◆ **DATA UNDER STUDY**

────

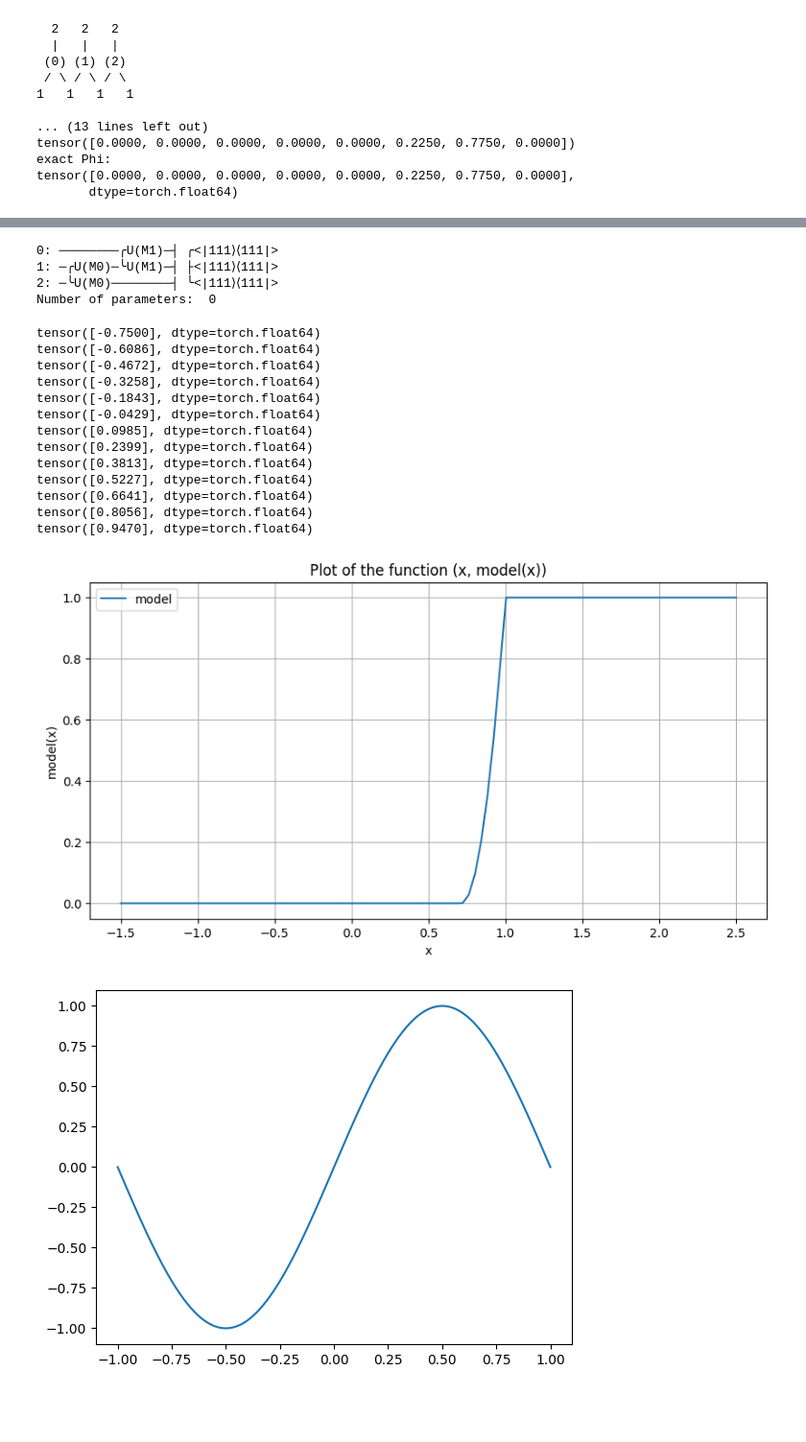
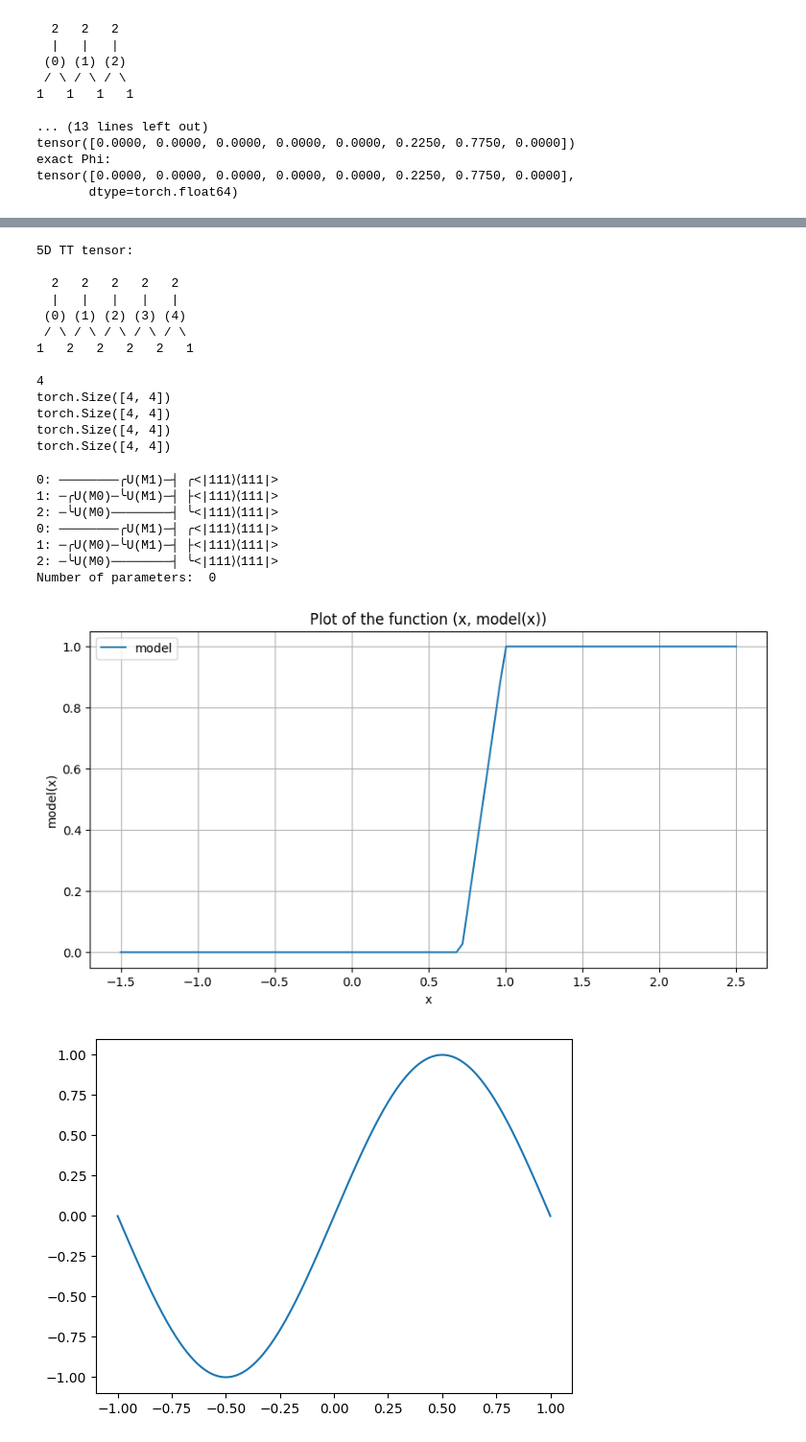
Before and after one commit to MazenAli/QuLearn, a Jupyter notebook: scratch/scratch4.ipynb, the cells around one changed output, grey strips where cells are left out. Shown at 96% size. Drawn from its saved outputs; the diff is of its cells as text; code cells hidden in the pictures; blank space fills up the shorter version.

```diff
--- a/scratch/scratch4.ipynb
+++ b/scratch/scratch4.ipynb
@@ -971,6 +982,40 @@ class Linear1DFEMEmbedding(qlayer.CircuitLayer):
 
         self.norm = torch.sqrt(first*first + second*second)
         return self.norm
+# %%
+from qulearn.hat_basis import HatBasis
+from qulearn.mps import HatBasisMPS, MPSQGates
+
+num_qubits = 5
+num_nodes = 2**num_qubits
+a = -1.0
+b = 1.0
+basis = HatBasis(a, b, num_nodes)
+hatmps = HatBasisMPS(basis)
+
+x = torch.tensor(0.0)
+mps = hatmps(x)
+
+mpsgates = MPSQGates(mps)
+Us = mpsgates.qgates()
+print(mps)
+print(len(Us))
+for U in Us:
+    print(U.shape)
+# %% [output]
+5D TT tensor:
+
+  2   2   2   2   2
+  |   |   |   |   |
+ (0) (1) (2) (3) (4)
+ / \ / \ / \ / \ / \
+1   2   2   2   2   1
+
+4
+torch.Size([4, 4])
+torch.Size([4, 4])
+torch.Size([4, 4])
+torch.Size([4, 4])
 # %%
 import pennylane as qml
 from qulearn import qlayer
@@ -1057,9 +1102,16 @@ class embedU(qlayer.CircuitLayer):
 from qulearn import qlayer
 import pennylane as qml
 import torch
+from qulearn.hat_basis import HatBasis
 
 num_qubits = 3
-embed = Linear1DFEMEmbedding(num_qubits, sqrt=False)
+embed = Linear1DFEMEmbedding(num_qubits, sqrt=True)
+
+a = -1.0
+b = 1.0
+num_nodes = 2**num_qubits
+basis = HatBasis(a, b, num_nodes)
+embed2 = qlayer.HatBasisQFE(num_qubits, basis, sqrt=True)
 #embed = qlayer.ParallelIQPEncoding(num_qubits, num_features=1, n_repeat=1, base=3.0, omega=1.0)
 n_layers = 1
 var = qlayer.AltRotCXLayer(num_qubits, n_layers=n_layers)
@@ -1083,13 +1135,23 @@ obs = [I, Z0]
 
 obs = qml.Projector(basis_state=[1, 1, 1], wires=list(range(num_qubits)))
 model = qlayer.MeasurementLayer(embed, observables=obs, measurement_type=qlayer.MeasurementType.Expectation)
+model2 = qlayer.MeasurementLayer(embed2, observables=obs, measurement_type=qlayer.MeasurementType.Expectation)
 #model = qlayer.HamiltonianLayer(embed, var, observables=obs)
+
 drawer = qml.draw(model.qnode, show_all_wires=True, expansion_strategy="device")
 x = torch.tensor([0.1])
 print(drawer(x))
+
+drawer = qml.draw(model2.qnode, show_all_wires=True, expansion_strategy="device")
+x = torch.tensor([0.1])
+print(drawer(x))
+
 nump = sum(p.numel() for p in model.parameters() if p.requires_grad)
 print("Number of parameters: ", nump)
 # %% [output]
+0: ────────╭U(M1)─┤ ╭<|111⟩⟨111|>
+1: ─╭U(M0)─╰U(M1)─┤ ├<|111⟩⟨111|>
+2: ─╰U(M0)────────┤ ╰<|111⟩⟨111|>
 0: ────────╭U(M1)─┤ ╭<|111⟩⟨111|>
 1: ─╭U(M0)─╰U(M1)─┤ ├<|111⟩⟨111|>
 2: ─╰U(M0)────────┤ ╰<|111⟩⟨111|>
@@ -1097,40 +1159,27 @@ Number of parameters:  0
 # %%
 import torch
 import matplotlib.pyplot as plt
 
 x_values = torch.linspace(-1.5, 2.5, steps=100, dtype=torch.float64).reshape(-1, 1)
 
 with torch.no_grad():
-    y_values = model(x_values)
+    y_values = model2(x_values)
 
 # Convert to numpy for plotting
 x_values_np = x_values.numpy()
 y_values_np = y_values.squeeze().numpy()
 
 # Plotting
 plt.figure(figsize=(10, 5))
 plt.plot(x_values_np, y_values_np, label="model")
 plt.xlabel("x")
 plt.ylabel("model(x)")
 plt.title("Plot of the function (x, model(x))")
 plt.legend()
 plt.grid(True)
 plt.show()
 # %% [output]
-tensor([-0.7500], dtype=torch.float64)
-tensor([-0.6086], dtype=torch.float64)
-tensor([-0.4672], dtype=torch.float64)
-tensor([-0.3258], dtype=torch.float64)
-tensor([-0.1843], dtype=torch.float64)
-tensor([-0.0429], dtype=torch.float64)
-tensor([0.0985], dtype=torch.float64)
-tensor([0.2399], dtype=torch.float64)
-tensor([0.3813], dtype=torch.float64)
-tensor([0.5227], dtype=torch.float64)
-tensor([0.6641], dtype=torch.float64)
-tensor([0.8056], dtype=torch.float64)
-tensor([0.9470], dtype=torch.float64)
-[figure, old version]
+[figure, new version]
 # %%
 import torch
 
```
Also changed, not shown: parts of 11 cells of this notebook, 8 other files.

────

◆ **ASSIGNED TASK**
Restate the entries above word for word, and keep the pictures out.

◆ **SOLUTION FOR THIS TASK**
Before and after one commit to MazenAli/QuLearn, a Jupyter notebook: scratch/scratch4.ipynb, the cells around one changed output, grey strips where cells are left out. Shown at 96% size. Drawn from its saved outputs; the diff is of its cells as text; code cells hidden in the pictures; blank space fills up the shorter version.

```diff
--- a/scratch/scratch4.ipynb
+++ b/scratch/scratch4.ipynb
@@ -971,6 +982,40 @@ class Linear1DFEMEmbedding(qlayer.CircuitLayer):
 
         self.norm = torch.sqrt(first*first + second*second)
         return self.norm
+# %%
+from qulearn.hat_basis import HatBasis
+from qulearn.mps import HatBasisMPS, MPSQGates
+
+num_qubits = 5
+num_nodes = 2**num_qubits
+a = -1.0
+b = 1.0
+basis = HatBasis(a, b, num_nodes)
+hatmps = HatBasisMPS(basis)
+
+x = torch.tensor(0.0)
+mps = hatmps(x)
+
+mpsgates = MPSQGates(mps)
+Us = mpsgates.qgates()
+print(mps)
+print(len(Us))
+for U in Us:
+    print(U.shape)
+# %% [output]
+5D TT tensor:
+
+  2   2   2   2   2
+  |   |   |   |   |
+ (0) (1) (2) (3) (4)
+ / \ / \ / \ / \ / \
+1   2   2   2   2   1
+
+4
+torch.Size([4, 4])
+torch.Size([4, 4])
+torch.Size([4, 4])
+torch.Size([4, 4])
 # %%
 import pennylane as qml
 from qulearn import qlayer
@@ -1057,9 +1102,16 @@ class embedU(qlayer.CircuitLayer):
 from qulearn import qlayer
 import pennylane as qml
 import torch
+from qulearn.hat_basis import HatBasis
 
 num_qubits = 3
-embed = Linear1DFEMEmbedding(num_qubits, sqrt=False)
+embed = Linear1DFEMEmbedding(num_qubits, sqrt=True)
+
+a = -1.0
+b = 1.0
+num_nodes = 2**num_qubits
+basis = HatBasis(a, b, num_nodes)
+embed2 = qlayer.HatBasisQFE(num_qubits, basis, sqrt=True)
 #embed = qlayer.ParallelIQPEncoding(num_qubits, num_features=1, n_repeat=1, base=3.0, omega=1.0)
 n_layers = 1
 var = qlayer.AltRotCXLayer(num_qubits, n_layers=n_layers)
@@ -1083,13 +1135,23 @@ obs = [I, Z0]
 
 obs = qml.Projector(basis_state=[1, 1, 1], wires=list(range(num_qubits)))
 model = qlayer.MeasurementLayer(embed, observables=obs, measurement_type=qlayer.MeasurementType.Expectation)
+model2 = qlayer.MeasurementLayer(embed2, observables=obs, measurement_type=qlayer.MeasurementType.Expectation)
 #model = qlayer.HamiltonianLayer(embed, var, observables=obs)
+
 drawer = qml.draw(model.qnode, show_all_wires=True, expansion_strategy="device")
 x = torch.tensor([0.1])
 print(drawer(x))
+
+drawer = qml.draw(model2.qnode, show_all_wires=True, expansion_strategy="device")
+x = torch.tensor([0.1])
+print(drawer(x))
+
 nump = sum(p.numel() for p in model.parameters() if p.requires_grad)
 print("Number of parameters: ", nump)
 # %% [output]
+0: ────────╭U(M1)─┤ ╭<|111⟩⟨111|>
+1: ─╭U(M0)─╰U(M1)─┤ ├<|111⟩⟨111|>
+2: ─╰U(M0)────────┤ ╰<|111⟩⟨111|>
 0: ────────╭U(M1)─┤ ╭<|111⟩⟨111|>
 1: ─╭U(M0)─╰U(M1)─┤ ├<|111⟩⟨111|>
 2: ─╰U(M0)────────┤ ╰<|111⟩⟨111|>
@@ -1097,40 +1159,27 @@ Number of parameters:  0
 # %%
 import torch
 import matplotlib.pyplot as plt
 
 x_values = torch.linspace(-1.5, 2.5, steps=100, dtype=torch.float64).reshape(-1, 1)
 
 with torch.no_grad():
-    y_values = model(x_values)
+    y_values = model2(x_values)
 
 # Convert to numpy for plotting
 x_values_np = x_values.numpy()
 y_values_np = y_values.squeeze().numpy()
 
 # Plotting
 plt.figure(figsize=(10, 5))
 plt.plot(x_values_np, y_values_np, label="model")
 plt.xlabel("x")
 plt.ylabel("model(x)")
 plt.title("Plot of the function (x, model(x))")
 plt.legend()
 plt.grid(True)
 plt.show()
 # %% [output]
-tensor([-0.7500], dtype=torch.float64)
-tensor([-0.6086], dtype=torch.float64)
-tensor([-0.4672], dtype=torch.float64)
-tensor([-0.3258], dtype=torch.float64)
-tensor([-0.1843], dtype=torch.float64)
-tensor([-0.0429], dtype=torch.float64)
-tensor([0.0985], dtype=torch.float64)
-tensor([0.2399], dtype=torch.float64)
-tensor([0.3813], dtype=torch.float64)
-tensor([0.5227], dtype=torch.float64)
-tensor([0.6641], dtype=torch.float64)
-tensor([0.8056], dtype=torch.float64)
-tensor([0.9470], dtype=torch.float64)
-[figure, old version]
+[figure, new version]
 # %%
 import torch
 
```
Also changed, not shown: parts of 11 cells of this notebook, 8 other files.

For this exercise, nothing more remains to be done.